Ramy (name changed) is a 22 years old homosexual man from Iraq. He escaped from his home country two years ago, as he was haunted there because of his sexual orientation. He now lives in the reception centre in Helsinki region and waits for a positive asylum decision.
– I left because the situation for sexual- and gender minorities (LGBT) people in Iraq is so bad. One has to live in constant fear in there. Isis- and shiamilitia target violence on LGBT people and some of us have been killed. I have been raped twice and the other of these instances was done by shiamilitia forces, tells Ramy.
In Iraq LGBT people can be in danger also because of their families, -relatives or -neighbours.
– My family, my father, mother and two brothers live now in Sweden, but I want to keep distance to them and live in Finland. I want to live in freedom. They do not know about my homosexuality and I believe that if they found out it would be a big problem for them.
For a year now Ramy has been taking part on HeSeta’s (organisation for LGBT people in Helsinki) community art project, which is directed to LGBT asylum seekers and LGBT people with refugee background. Over 40 people have taken part on the project during a year. Participants to the group have been able to have a chat there and make art few times a week.

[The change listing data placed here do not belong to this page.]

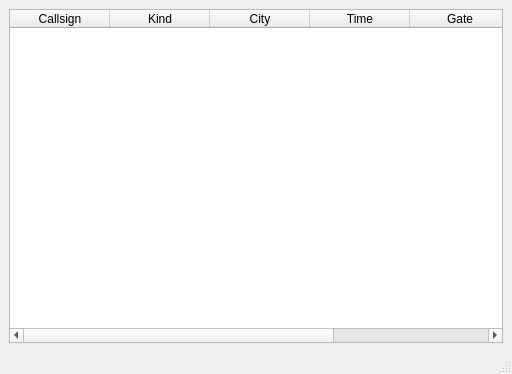
The window that python3/demo/FlightEditor.ui (jaccovanschaik/MX) describes before a commit, drawn with Qt 5.
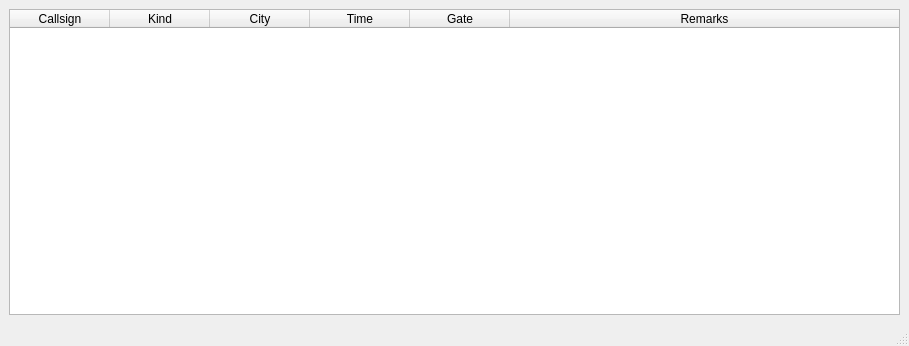
The same window after the commit.

The edit to the form file:
```diff
--- a/python3/demo/FlightEditor.ui
+++ b/python3/demo/FlightEditor.ui
@@ -6,8 +6,8 @@
    <rect>
     <x>0</x>
     <y>0</y>
-    <width>512</width>
-    <height>374</height>
+    <width>909</width>
+    <height>346</height>
    </rect>
   </property>
   <property name="windowTitle">
```
Left out of the diff: 4 changed lines with no effect on the pictures.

– We are talking about a minority in minority, that is mostly invisible. There are very little activities that are focused to this group specifically. So therefore this is important, tells community artist, the projects leader Mimosa Puumalainen.
– Most people involved in this project have been forced to leave their home countries because of discrimination and real threat to their wellbeing. Their experiences are very dire. I have noticed that making art is a good way to process some of these experiences. Most participants in the project are from Middle East and North Africa.
The community art project is part of HeSeta’s Together -activity, which is directed to the same group of people.
At this moment Ramy’s thoughts are mainly focused on the asylum decision.
– It is difficult to plan things and the future, because I am in such an uncertain situation, says Ramy.
Tha art project has made him leave the reception centre on a regular basis, which has lessened the amount of stress he has been feeling. In the reception centre and among other asylum seekers he has kept his sexual identity secret.
– I know that LGBT people are accepted in Finland and it is a normal thing here. I am waiting that I can start to live in freedom. The people in the art project have been like a family to me.
Ramy is a car painter by profession and has applied for this kind of job in Finland without success. If he gets the asylum he though would rather like to start studying for a different kind of profession.
Ramy has not experienced racism in Finland, but he is not too worried about that anyway.
– That is not so important.
Mimosa Puumalainen says that Finland has come a long way in LGBT rights, but thinks there is still work to be done.
– Laws concerning transgender people need reviewing. But lets now welcome to our society these minority newcomers(referring to LGBT asylum seekers).
Senior research fellow in the Finnish Institute of International Affairs Wolfgang Mühlberger confirms that sexual- and gender minorities are in a difficult situation in Middle East and parts of North Africa.
– The situation for LGBT people is very bad in Iran, in some parts of Iraq and in Egypt, but for example in Tunisia they are not in a dire situation.
– In general one cannot publicly show to belong to this minority group out there, says Mühlberger